- _PROMPT_
Every line containing the word "html" must be pulled from the records.

- _EXERCISE MATERIALS_
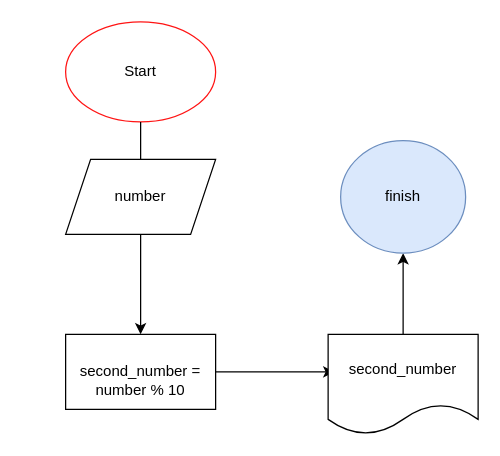
Earlier version of the draw.io diagram page "Page-8" (8 of 14) of block-schemes.drawio (yourenoticed/gb). Source tidied: cells renumbered, new cells numbered last; positions are measured from the earlier drawing's top-left corner, leaving out a move shared by most shapes. Both pictures are drawn from the tidied source at 125%, with x=0, y=0 at pixel (65, 21).
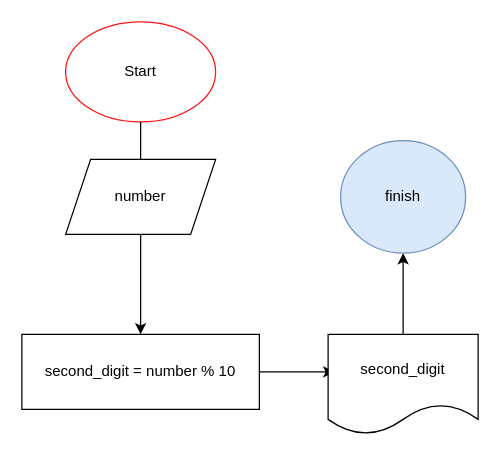
After the change.

Change to the diagram source:
```diff
@@
 <mxGraphModel>
   <root>
     <mxCell id="0" />
     <mxCell id="1" parent="0" />
     <mxCell id="2" value="Start" style="ellipse;whiteSpace=wrap;html=1;strokeColor=#FF1414;" parent="1" vertex="1">
       <mxGeometry width="120" height="80" as="geometry" />
     </mxCell>
     <mxCell id="3" style="endArrow=classic;html=1;rounded=0;exitX=0.5;exitY=1;exitDx=0;exitDy=0;" parent="1" edge="1" source="2">
       <mxGeometry relative="1" as="geometry">
         <mxPoint x="60" y="150" as="targetPoint" />
       </mxGeometry>
     </mxCell>
     <mxCell id="4" style="edgeStyle=orthogonalEdgeStyle;rounded=0;jettySize=auto;html=1;" parent="1" edge="1" source="5" target="7">
       <mxGeometry relative="1" as="geometry" />
     </mxCell>
     <mxCell id="5" value="number" style="shape=parallelogram;perimeter=parallelogramPerimeter;whiteSpace=wrap;html=1;fixedSize=1;" parent="1" vertex="1">
       <mxGeometry y="110" width="120" height="60" as="geometry" />
     </mxCell>
     <mxCell id="6" style="edgeStyle=orthogonalEdgeStyle;rounded=0;jettySize=auto;html=1;" parent="1" edge="1" source="7">
       <mxGeometry relative="1" as="geometry">
         <mxPoint x="215" y="280" as="targetPoint" />
       </mxGeometry>
     </mxCell>
-    <mxCell id="7" value="&lt;br&gt;second_number = number % 10" style="rounded=0;whiteSpace=wrap;html=1;" parent="1" vertex="1">
-      <mxGeometry y="250" width="120" height="60" as="geometry" />
+    <mxCell id="7" value="second_digit = number % 10" style="rounded=0;whiteSpace=wrap;html=1;" parent="1" vertex="1">
+      <mxGeometry x="-35" y="250" width="190" height="60" as="geometry" />
     </mxCell>
     <mxCell id="8" style="edgeStyle=orthogonalEdgeStyle;rounded=0;jettySize=auto;html=1;" parent="1" edge="1" source="9" target="10">
       <mxGeometry relative="1" as="geometry" />
     </mxCell>
-    <mxCell id="9" value="second_number" style="shape=document;whiteSpace=wrap;html=1;boundedLbl=1;" parent="1" vertex="1">
+    <mxCell id="9" value="second_digit" style="shape=document;whiteSpace=wrap;html=1;boundedLbl=1;" parent="1" vertex="1">
       <mxGeometry x="210" y="250" width="120" height="80" as="geometry" />
     </mxCell>
     <mxCell id="10" value="finish" style="ellipse;whiteSpace=wrap;html=1;fillColor=#dae8fc;strokeColor=#6c8ebf;direction=south;" parent="1" vertex="1">
       <mxGeometry x="220" y="95" width="100" height="90" as="geometry" />
     </mxCell>
   </root>
 </mxGraphModel>
```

- _EXPECTED ANSWER_
     <mxCell id="2" value="Start" style="ellipse;whiteSpace=wrap;html=1;strokeColor=#FF1414;" parent="1" vertex="1">
     <mxCell id="3" style="endArrow=classic;html=1;rounded=0;exitX=0.5;exitY=1;exitDx=0;exitDy=0;" parent="1" edge="1" source="2">
     <mxCell id="4" style="edgeStyle=orthogonalEdgeStyle;rounded=0;jettySize=auto;html=1;" parent="1" edge="1" source="5" target="7">
     <mxCell id="5" value="number" style="shape=parallelogram;perimeter=parallelogramPerimeter;whiteSpace=wrap;html=1;fixedSize=1;" parent="1" vertex="1">
     <mxCell id="6" style="edgeStyle=orthogonalEdgeStyle;rounded=0;jettySize=auto;html=1;" parent="1" edge="1" source="7">
-    <mxCell id="7" value="&lt;br&gt;second_number = number % 10" style="rounded=0;whiteSpace=wrap;html=1;" parent="1" vertex="1">
+    <mxCell id="7" value="second_digit = number % 10" style="rounded=0;whiteSpace=wrap;html=1;" parent="1" vertex="1">
     <mxCell id="8" style="edgeStyle=orthogonalEdgeStyle;rounded=0;jettySize=auto;html=1;" parent="1" edge="1" source="9" target="10">
-    <mxCell id="9" value="second_number" style="shape=document;whiteSpace=wrap;html=1;boundedLbl=1;" parent="1" vertex="1">
+    <mxCell id="9" value="second_digit" style="shape=document;whiteSpace=wrap;html=1;boundedLbl=1;" parent="1" vertex="1">
     <mxCell id="10" value="finish" style="ellipse;whiteSpace=wrap;html=1;fillColor=#dae8fc;strokeColor=#6c8ebf;direction=south;" parent="1" vertex="1">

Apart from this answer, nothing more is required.